Data extracted from a collection:
################

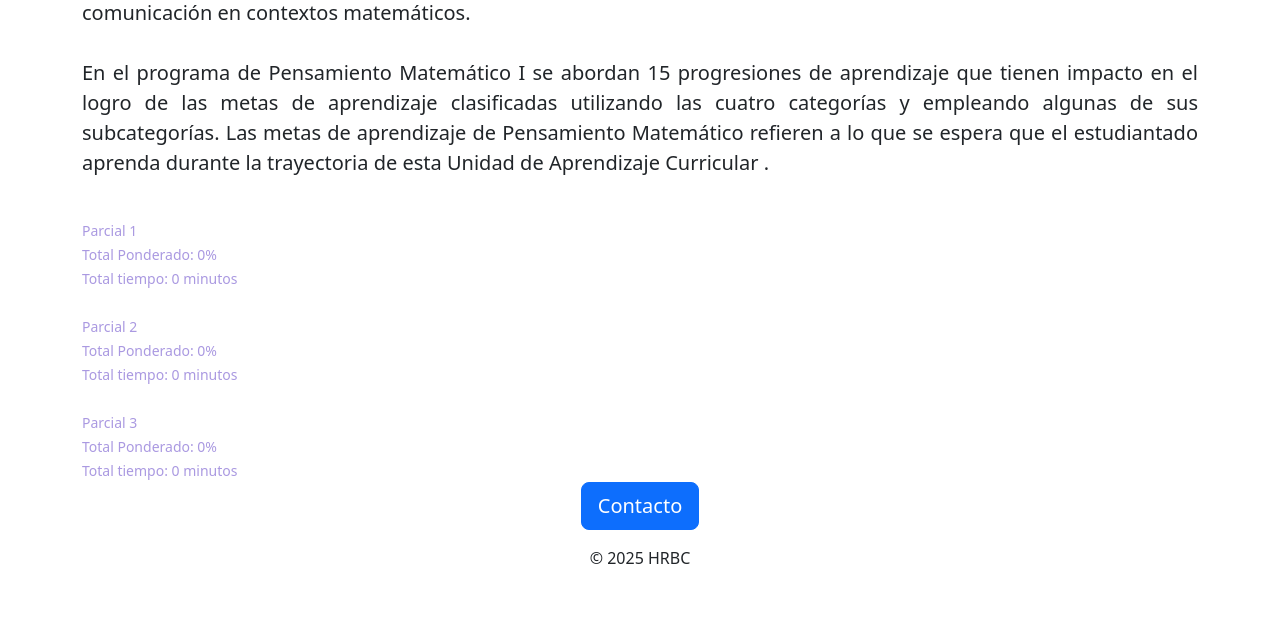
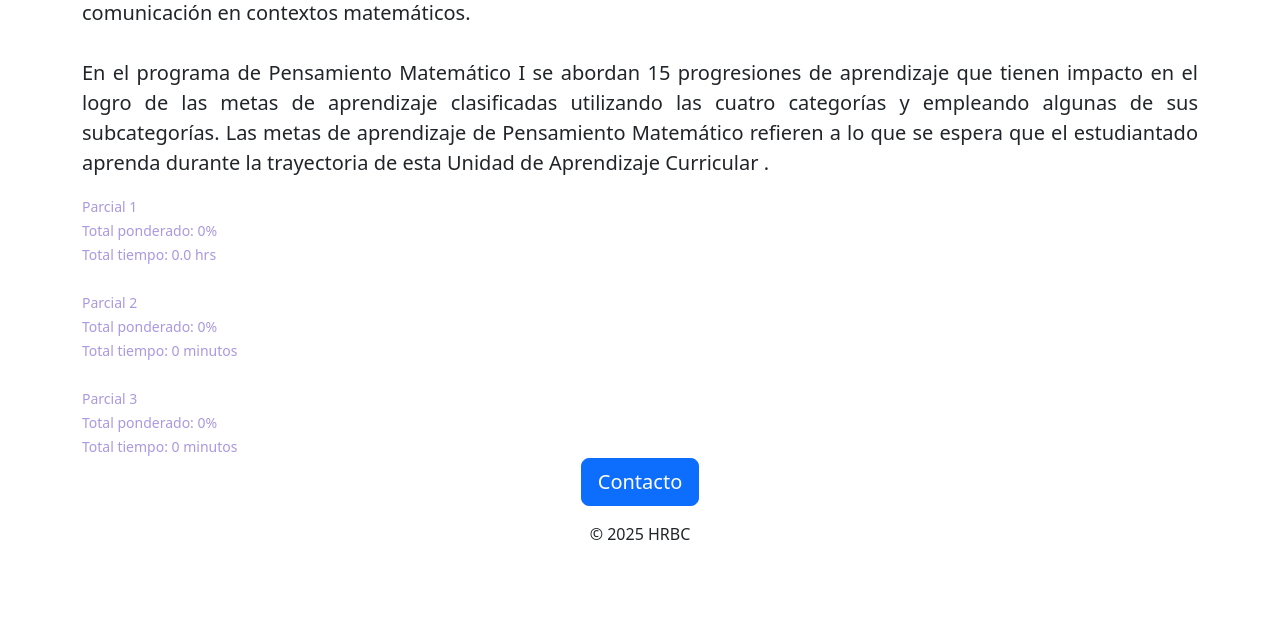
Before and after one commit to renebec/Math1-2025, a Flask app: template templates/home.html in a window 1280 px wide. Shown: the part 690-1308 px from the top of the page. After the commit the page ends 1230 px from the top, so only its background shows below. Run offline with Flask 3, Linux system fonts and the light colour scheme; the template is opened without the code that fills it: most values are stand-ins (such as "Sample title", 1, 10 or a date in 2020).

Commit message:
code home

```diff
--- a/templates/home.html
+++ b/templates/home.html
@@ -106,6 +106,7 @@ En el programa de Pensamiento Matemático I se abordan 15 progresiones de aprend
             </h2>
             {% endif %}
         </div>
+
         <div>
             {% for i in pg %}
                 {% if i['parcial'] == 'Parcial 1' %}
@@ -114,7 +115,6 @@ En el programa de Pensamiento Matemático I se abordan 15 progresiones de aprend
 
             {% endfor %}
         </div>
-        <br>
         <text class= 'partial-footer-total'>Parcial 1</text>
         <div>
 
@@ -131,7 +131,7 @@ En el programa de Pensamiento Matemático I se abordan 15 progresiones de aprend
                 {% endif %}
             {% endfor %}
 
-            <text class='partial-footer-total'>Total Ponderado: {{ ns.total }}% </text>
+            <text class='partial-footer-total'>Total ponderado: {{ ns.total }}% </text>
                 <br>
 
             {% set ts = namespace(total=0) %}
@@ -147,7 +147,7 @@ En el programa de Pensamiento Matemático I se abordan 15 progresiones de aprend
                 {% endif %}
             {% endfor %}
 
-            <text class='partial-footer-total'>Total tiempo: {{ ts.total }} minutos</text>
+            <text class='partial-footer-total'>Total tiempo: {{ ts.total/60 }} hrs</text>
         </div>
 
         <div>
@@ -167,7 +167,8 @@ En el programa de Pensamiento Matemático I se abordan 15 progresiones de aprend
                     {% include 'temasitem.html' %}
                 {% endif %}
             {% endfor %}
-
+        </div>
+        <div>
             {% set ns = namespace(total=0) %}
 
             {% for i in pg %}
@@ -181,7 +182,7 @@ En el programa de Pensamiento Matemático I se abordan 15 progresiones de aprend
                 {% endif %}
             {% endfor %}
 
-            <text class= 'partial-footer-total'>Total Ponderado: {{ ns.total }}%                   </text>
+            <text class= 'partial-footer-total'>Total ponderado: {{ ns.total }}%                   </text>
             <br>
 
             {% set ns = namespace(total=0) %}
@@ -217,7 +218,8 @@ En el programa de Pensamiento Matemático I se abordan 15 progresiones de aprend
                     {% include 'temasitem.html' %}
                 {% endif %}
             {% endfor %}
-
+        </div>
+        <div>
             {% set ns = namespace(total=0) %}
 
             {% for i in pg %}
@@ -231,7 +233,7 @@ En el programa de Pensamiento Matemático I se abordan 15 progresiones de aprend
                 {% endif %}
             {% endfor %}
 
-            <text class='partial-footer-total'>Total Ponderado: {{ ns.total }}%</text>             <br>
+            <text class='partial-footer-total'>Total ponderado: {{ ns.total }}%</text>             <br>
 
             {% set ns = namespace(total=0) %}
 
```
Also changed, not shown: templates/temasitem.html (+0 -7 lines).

################

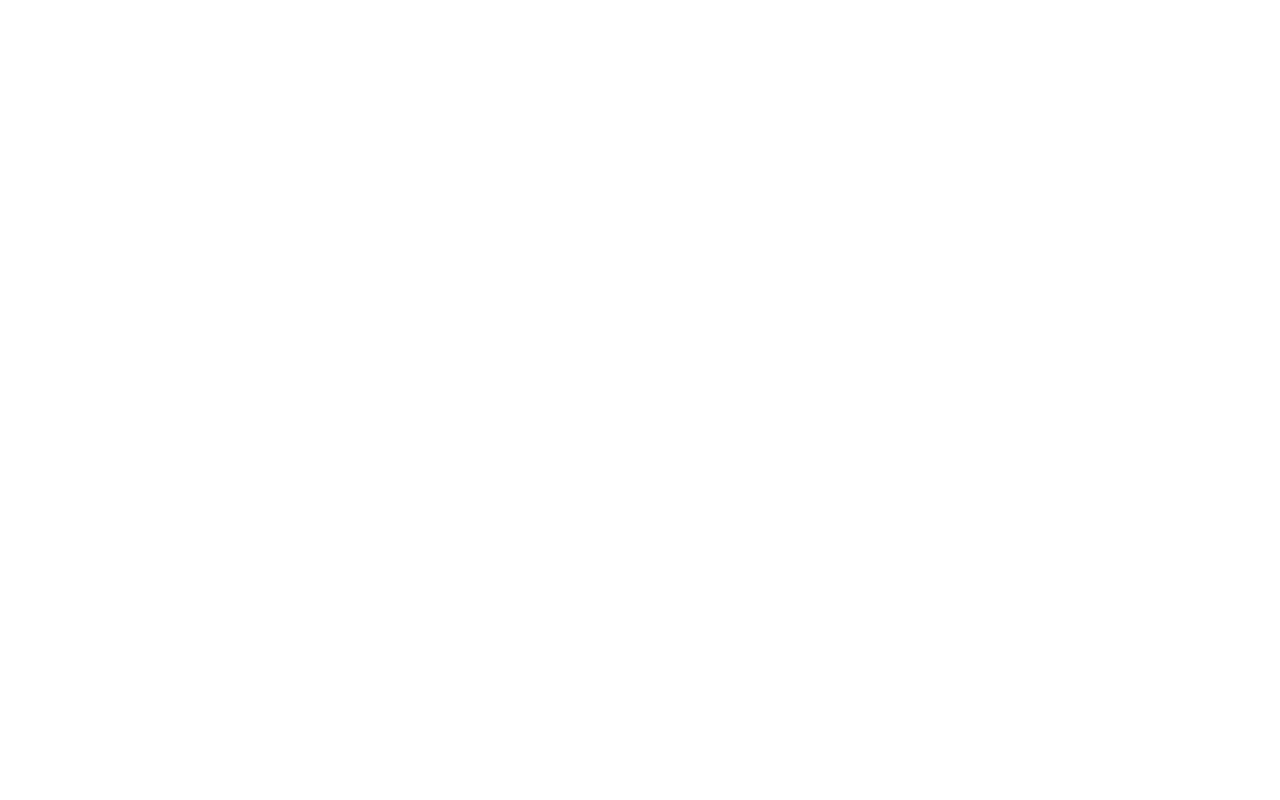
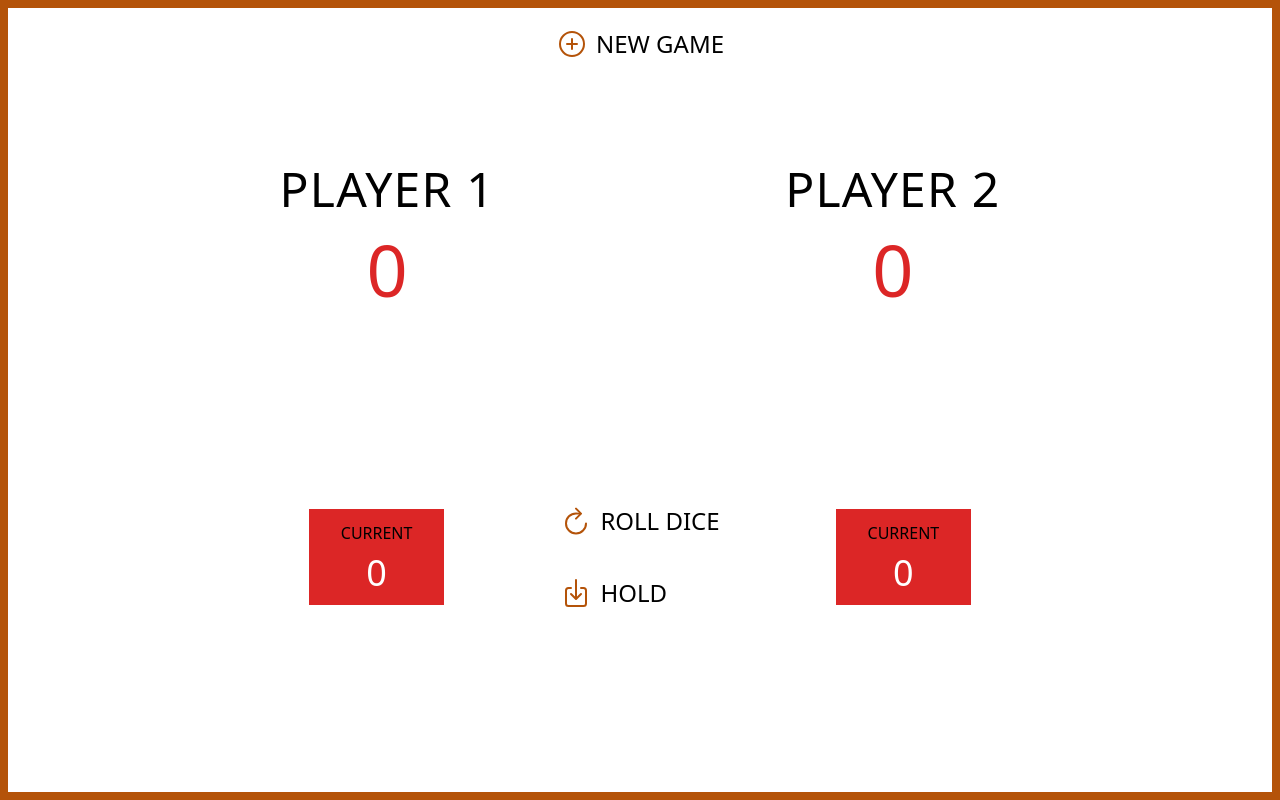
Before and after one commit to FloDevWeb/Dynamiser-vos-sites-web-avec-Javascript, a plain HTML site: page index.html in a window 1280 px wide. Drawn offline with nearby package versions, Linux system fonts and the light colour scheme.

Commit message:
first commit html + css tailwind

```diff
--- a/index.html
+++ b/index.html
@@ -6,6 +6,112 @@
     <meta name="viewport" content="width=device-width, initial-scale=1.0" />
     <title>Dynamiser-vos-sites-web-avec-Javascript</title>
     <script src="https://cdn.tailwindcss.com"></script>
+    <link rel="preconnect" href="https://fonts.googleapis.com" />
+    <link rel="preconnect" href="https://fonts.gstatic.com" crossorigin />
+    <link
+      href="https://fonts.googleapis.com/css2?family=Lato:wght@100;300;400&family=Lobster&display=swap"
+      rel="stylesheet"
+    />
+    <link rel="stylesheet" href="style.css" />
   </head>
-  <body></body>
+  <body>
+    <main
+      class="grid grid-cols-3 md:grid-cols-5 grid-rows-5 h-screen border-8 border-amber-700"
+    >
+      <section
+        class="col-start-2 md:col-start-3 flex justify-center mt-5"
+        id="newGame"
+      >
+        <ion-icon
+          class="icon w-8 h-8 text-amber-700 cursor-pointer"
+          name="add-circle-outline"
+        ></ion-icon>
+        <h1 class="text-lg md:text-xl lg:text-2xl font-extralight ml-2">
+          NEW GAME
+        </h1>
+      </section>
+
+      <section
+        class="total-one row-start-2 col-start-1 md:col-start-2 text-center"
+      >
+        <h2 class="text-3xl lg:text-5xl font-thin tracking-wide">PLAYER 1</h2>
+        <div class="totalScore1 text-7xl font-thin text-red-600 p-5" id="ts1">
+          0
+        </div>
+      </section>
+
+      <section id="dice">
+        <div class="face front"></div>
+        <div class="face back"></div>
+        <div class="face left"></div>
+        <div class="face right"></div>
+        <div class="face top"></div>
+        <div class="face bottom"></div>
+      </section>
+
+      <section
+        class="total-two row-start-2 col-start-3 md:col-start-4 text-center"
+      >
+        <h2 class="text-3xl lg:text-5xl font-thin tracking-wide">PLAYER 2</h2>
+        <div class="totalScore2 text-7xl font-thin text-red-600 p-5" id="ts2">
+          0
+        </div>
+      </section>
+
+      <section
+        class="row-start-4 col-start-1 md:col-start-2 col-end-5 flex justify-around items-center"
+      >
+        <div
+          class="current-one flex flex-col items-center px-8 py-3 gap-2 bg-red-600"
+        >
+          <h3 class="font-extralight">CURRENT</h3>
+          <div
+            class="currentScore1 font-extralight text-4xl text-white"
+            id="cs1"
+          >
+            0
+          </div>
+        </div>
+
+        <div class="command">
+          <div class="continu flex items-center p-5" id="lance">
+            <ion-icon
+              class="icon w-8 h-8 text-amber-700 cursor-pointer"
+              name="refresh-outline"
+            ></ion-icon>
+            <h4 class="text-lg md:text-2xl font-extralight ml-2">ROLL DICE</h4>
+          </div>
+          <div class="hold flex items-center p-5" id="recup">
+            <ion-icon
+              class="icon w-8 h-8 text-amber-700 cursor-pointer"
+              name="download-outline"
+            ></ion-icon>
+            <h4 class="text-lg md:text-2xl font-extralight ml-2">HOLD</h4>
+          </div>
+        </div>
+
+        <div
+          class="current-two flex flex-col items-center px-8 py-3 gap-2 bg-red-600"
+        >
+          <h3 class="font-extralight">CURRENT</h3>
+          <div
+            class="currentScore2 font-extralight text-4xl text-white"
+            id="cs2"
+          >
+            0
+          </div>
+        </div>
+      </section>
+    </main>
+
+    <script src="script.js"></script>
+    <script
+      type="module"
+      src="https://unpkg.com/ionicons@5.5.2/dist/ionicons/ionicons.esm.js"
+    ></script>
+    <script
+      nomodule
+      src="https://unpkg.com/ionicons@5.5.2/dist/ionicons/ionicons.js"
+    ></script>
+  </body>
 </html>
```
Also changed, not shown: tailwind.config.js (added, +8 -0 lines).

################

*Aim of the exercise*. Read through the entries and copy every line that includes "html".

*Task solution*.
Before and after one commit to renebec/Math1-2025, a Flask app: template templates/home.html in a window 1280 px wide. Shown: the part 690-1308 px from the top of the page. After the commit the page ends 1230 px from the top, so only its background shows below. Run offline with Flask 3, Linux system fonts and the light colour scheme; the template is opened without the code that fills it: most values are stand-ins (such as "Sample title", 1, 10 or a date in 2020).
--- a/templates/home.html
+++ b/templates/home.html
                     {% include 'temasitem.html' %}
                     {% include 'temasitem.html' %}
Also changed, not shown: templates/temasitem.html (+0 -7 lines).
Before and after one commit to FloDevWeb/Dynamiser-vos-sites-web-avec-Javascript, a plain HTML site: page index.html in a window 1280 px wide. Drawn offline with nearby package versions, Linux system fonts and the light colour scheme.
first commit html + css tailwind
--- a/index.html
+++ b/index.html
 </html>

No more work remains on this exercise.